Aside from a new album by a favourite musician, few things hold so much promise as the release of a previously unavailable recordingand if it comes up to expectations, rather than being a barrel-scraping exercise, one has lucked out. Live In Paris: The Radio France Recordings 1983 -1984
hits the sweet spot. Available as a 3 x LP box set from April 23, 2022, which is Record Store Day, and a week later as a 2 x CD box, these live performances by one of Chet Baker's hottest late-period groups have only previously been accessible on application to France's L'Institut National De L'Audiovisuel (INA), which has archived them on behalf of Office De Radiodiffusion-Television Francaise (ORTF). That hardly qualifies as public domain, so the Elemental label's release is effectively the first one.
The discs document two performances in Paris, the first an open-air gig in June 1983 at L'Esplanade De La Defense, the second a club appearance at Le Petit Opportun in February 1984. Baker was in the final stage of his career (he passed in 1988) and was going out in a blaze of heroin and cocaine use, his drugs of choice since the late 1950s. When the stars and the connections were in alignment, magic ensued. When they were in opposition, chaos ruled. In an interview for Matthew Ruddick's assiduously researched Funny Valentine: The Story Of Chet Baker
(Melrose, 2012), bassist Ron McClure
says that by the 1980s the drugs had so ravaged Baker's movie-star good looks that "he looked like twenty miles of bad road." But that must have been on a bad day, because in Franck Bergerot's photos from the L'Esplanade gig, which illustrate the CD set's forty-page booklet, Baker looks pretty good for his age, all things considered.
Indeed, even at fifty-four years, it is easy to see why trumpeter Jack Sheldon
, speaking in Bruce Weber's flawed but fascinating 1988 Baker documentary Let's Get Lost
(see the YouTube below), says it was still hard to hang on to a sexual partner if Baker was in the vicinity"even," Sheldon deadpans, "if you were actually having sex with the person in question at the time." (Of course, by this time, getting laid had long been way down Baker's list of priorities).

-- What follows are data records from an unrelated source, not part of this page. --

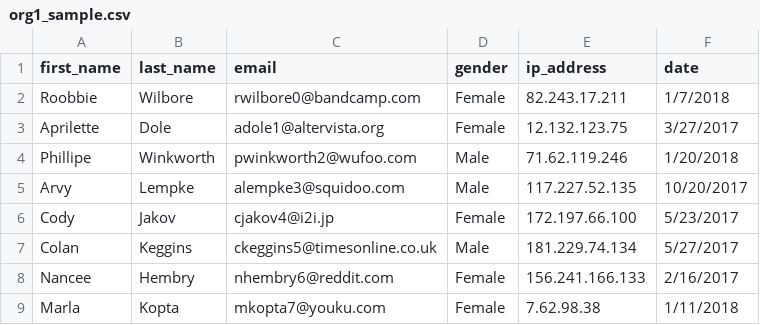
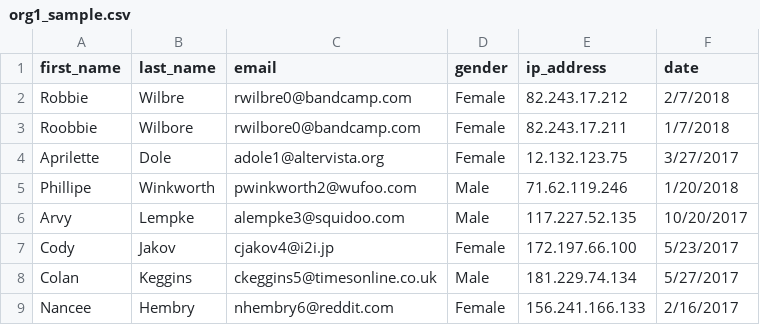
Before and after one commit to MuhammadIsmailShahzad/CKAN_Demo_Datasets, a CSV file: resources/org1_sample.csv, drawn as a sheet; only a part is shown; the shorter side is filled out with more unchanged rows.

Commit message:
[org1_sample.csv] Add a new row

```diff
--- a/resources/org1_sample.csv
+++ b/resources/org1_sample.csv
@@ -1,2 +1,3 @@
 first_name,last_name,email,gender,ip_address,date
+Robbie,Wilbre,rwilbre0@bandcamp.com,Female,82.243.17.212,2/7/2018
 Roobbie,Wilbore,rwilbore0@bandcamp.com,Female,82.243.17.211,1/7/2018
```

Anyway, the music. At both performances, Baker fronts a drum-less trio, his preferred lineup, where the pulse is kept by the bassist and the decibel count is low enough to let Baker's breathy, intimate trumpet (and singing) shine. Baker's rhythmic sense was in any case as strong as his lyrical one; he needed no drummer. And at both performances, the trio includes pianist Michel Graillier

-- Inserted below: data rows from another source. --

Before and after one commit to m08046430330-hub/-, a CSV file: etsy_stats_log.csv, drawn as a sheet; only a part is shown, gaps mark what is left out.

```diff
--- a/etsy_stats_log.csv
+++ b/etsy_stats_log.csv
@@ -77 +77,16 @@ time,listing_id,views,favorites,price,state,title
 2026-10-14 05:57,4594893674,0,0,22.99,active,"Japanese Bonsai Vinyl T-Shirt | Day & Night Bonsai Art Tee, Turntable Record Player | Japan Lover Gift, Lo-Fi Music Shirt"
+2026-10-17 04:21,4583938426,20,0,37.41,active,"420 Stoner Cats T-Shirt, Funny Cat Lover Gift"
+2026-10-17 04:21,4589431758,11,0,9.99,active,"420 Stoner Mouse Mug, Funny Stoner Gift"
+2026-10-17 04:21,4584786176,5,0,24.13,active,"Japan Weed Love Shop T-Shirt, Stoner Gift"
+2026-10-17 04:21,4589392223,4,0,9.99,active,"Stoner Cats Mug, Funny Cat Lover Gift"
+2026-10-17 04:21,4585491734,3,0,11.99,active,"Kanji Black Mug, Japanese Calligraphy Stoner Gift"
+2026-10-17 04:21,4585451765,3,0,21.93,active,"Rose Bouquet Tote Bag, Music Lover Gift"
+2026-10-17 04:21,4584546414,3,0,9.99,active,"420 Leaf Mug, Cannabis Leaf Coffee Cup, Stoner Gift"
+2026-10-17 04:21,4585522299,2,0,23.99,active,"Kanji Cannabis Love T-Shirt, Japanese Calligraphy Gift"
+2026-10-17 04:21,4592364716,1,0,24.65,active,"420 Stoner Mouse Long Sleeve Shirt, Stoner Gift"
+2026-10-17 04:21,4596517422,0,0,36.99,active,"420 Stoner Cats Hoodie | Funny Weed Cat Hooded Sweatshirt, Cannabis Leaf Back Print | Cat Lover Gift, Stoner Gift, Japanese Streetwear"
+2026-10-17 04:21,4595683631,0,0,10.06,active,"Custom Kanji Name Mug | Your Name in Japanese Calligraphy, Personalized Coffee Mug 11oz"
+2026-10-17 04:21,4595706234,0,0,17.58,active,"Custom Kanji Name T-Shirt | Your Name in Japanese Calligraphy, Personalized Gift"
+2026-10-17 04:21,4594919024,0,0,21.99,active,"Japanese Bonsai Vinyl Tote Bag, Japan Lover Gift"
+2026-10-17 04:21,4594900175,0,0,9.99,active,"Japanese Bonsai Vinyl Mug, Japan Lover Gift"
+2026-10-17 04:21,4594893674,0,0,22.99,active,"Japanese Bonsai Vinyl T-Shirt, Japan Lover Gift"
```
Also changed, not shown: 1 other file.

, another profoundly lyrical player, who frequently accompanied Baker during his final decade. There are two bassists: Dominique LeMerle

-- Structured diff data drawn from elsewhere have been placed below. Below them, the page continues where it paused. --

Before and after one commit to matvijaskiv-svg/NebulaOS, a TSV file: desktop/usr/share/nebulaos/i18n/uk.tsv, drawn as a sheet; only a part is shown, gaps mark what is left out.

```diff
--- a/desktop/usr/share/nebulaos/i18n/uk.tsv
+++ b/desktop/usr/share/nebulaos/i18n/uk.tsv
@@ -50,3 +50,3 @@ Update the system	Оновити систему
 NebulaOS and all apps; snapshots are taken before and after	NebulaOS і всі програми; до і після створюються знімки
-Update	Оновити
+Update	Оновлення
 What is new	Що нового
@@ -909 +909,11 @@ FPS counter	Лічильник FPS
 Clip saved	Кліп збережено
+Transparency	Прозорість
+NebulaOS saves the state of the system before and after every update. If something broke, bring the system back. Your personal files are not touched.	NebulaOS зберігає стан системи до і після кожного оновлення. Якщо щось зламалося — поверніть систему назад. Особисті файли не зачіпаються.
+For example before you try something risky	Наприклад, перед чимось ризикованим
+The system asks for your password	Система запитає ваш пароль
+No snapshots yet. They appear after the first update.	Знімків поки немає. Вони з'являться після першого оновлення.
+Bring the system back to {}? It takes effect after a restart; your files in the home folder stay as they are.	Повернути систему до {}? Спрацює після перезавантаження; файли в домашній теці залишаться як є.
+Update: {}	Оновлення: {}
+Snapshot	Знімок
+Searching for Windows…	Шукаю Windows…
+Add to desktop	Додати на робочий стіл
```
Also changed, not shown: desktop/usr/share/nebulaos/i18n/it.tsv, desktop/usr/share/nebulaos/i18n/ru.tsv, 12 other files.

, a third lyricist, at L'Esplanade, and the more propulsive Riccardo Del Fra
at Le Petit Opportun. It was Graillier and Fra who accompanied Baker on Mr B
(Timeless, 1984), which is one of Baker's top ten greatest studio albums.
Baker sings on just three tracks, which, for members of the jury who are still out on his vocals, is no bad thing. There is also a good mix of up-tempo hard boppers and slow-tempo ballads. The former include Hank Mobley
's "Funk In Deep Freeze," Horace Silver
's "Strollin'" and Richard Carpenter's "Walkin,'" and Baker is on song on all of them. But it is two ballads that are the collection's crown jewels: Ralph Rainger and Leo Robin's "Easy Living" at L'Esplanade and J.J. Johnson's "Lament" at Le Petit Opportun.
The musician and writer Mike Zwerin
summed up Baker's talent well in his memoir Close Enough For Jazz
(Quartet, 1984): "You do not generally feel like jumping up and shouting 'Yeah!' after a Chet Baker trumpet solo," wrote Zwerin. "All that tenderness, turmoil and pain has driven you too far inside. He reaches that same part of us as a late Beethoven string quartet, a spiritual hole where music becomes religion... ... It is summertime, and the living is not easy."
Having said that, there can be moments when, listening to Baker, a chill runs up the back, as though a demon has clasped one's spine. Is this because of something inherent in the music, or is it one's mind struggling to hold on to, on the one hand, sublime music, and, on the other, the ugly reality of Baker as self centered and self indulgent and a spectacularly lousy husband and father? Either way it is a salutary experiencebut it does not for long get in the way of hitting the replay button.
P.S. Fellow musicians mostly spoke fondly of Baker. Not so record company executives and club owners. If you want to get a taste of the naysayers, check Riverside cofounder Orrin Keepnews
' liner essay on the 2007 Keepnews Collection reissue of Chet
(Riverside, 1959). Keepnews, writing some fifty years after the event, still loathed Baker and shares some of the reasons why.
Chet Baker: vocals; Dominique Lemerle: bass (CD 1: 1-4); Riccardo Del Fra: bass (CD 1: 5,6; CD 2: 1-5).